Working through the lines below, return each one that holds "Tunnel".

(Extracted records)

━━━━━━

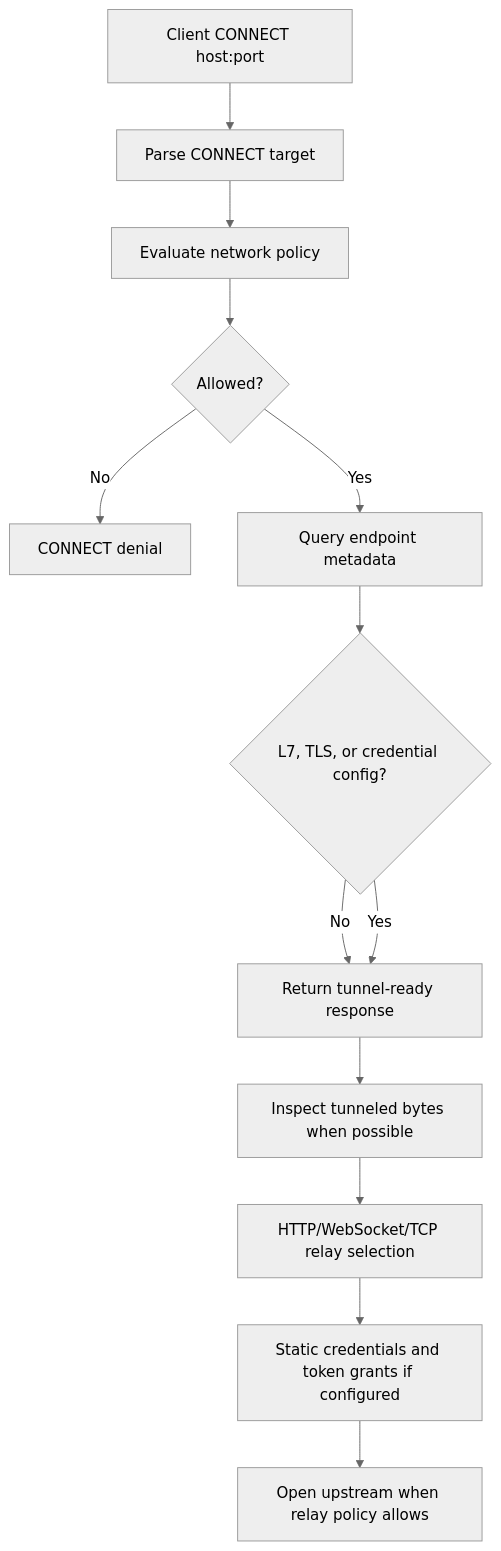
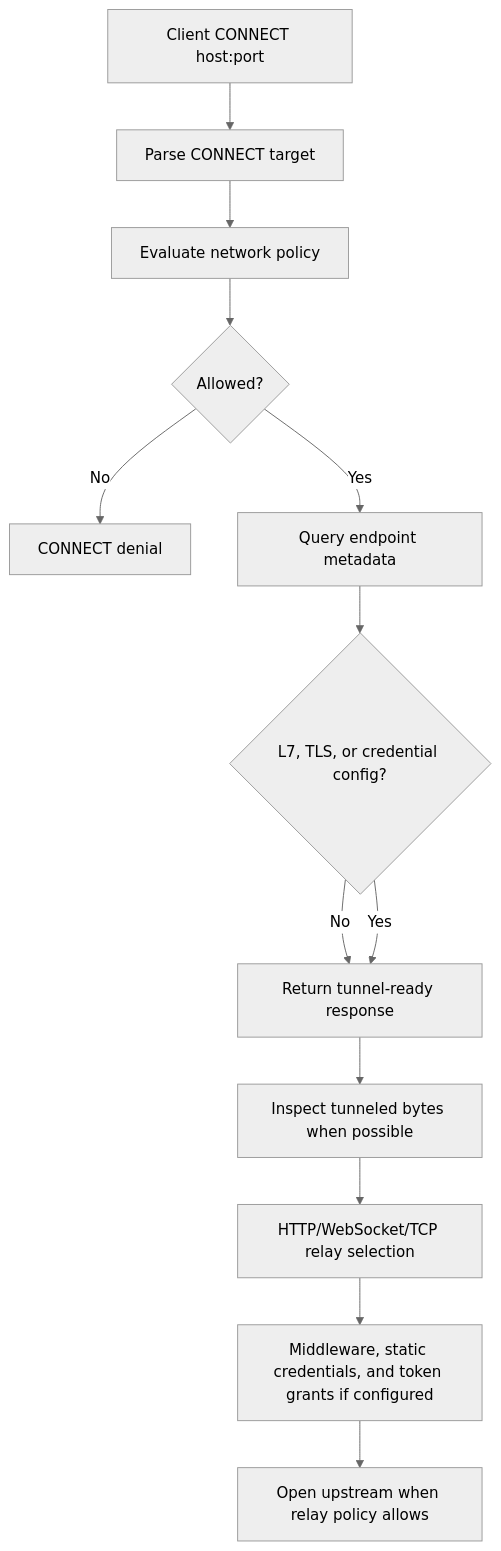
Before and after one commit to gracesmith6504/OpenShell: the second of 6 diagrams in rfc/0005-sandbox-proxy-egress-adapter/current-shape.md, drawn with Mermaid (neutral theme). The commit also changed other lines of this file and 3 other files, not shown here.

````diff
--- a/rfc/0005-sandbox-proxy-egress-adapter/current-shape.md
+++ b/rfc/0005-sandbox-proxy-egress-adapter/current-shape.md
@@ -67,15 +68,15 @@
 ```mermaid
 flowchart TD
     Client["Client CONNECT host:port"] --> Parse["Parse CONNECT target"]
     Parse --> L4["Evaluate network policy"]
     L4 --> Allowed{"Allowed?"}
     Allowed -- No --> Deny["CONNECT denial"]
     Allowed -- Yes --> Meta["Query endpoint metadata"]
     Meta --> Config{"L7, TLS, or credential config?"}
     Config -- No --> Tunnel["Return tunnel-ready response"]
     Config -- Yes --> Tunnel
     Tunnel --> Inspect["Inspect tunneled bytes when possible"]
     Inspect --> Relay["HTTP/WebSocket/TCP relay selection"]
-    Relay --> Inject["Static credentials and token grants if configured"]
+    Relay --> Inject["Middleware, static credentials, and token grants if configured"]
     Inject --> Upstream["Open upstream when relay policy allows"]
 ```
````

━━━━━━

## Answer section
     Config -- No --> Tunnel["Return tunnel-ready response"]
     Config -- Yes --> Tunnel
     Tunnel --> Inspect["Inspect tunneled bytes when possible"]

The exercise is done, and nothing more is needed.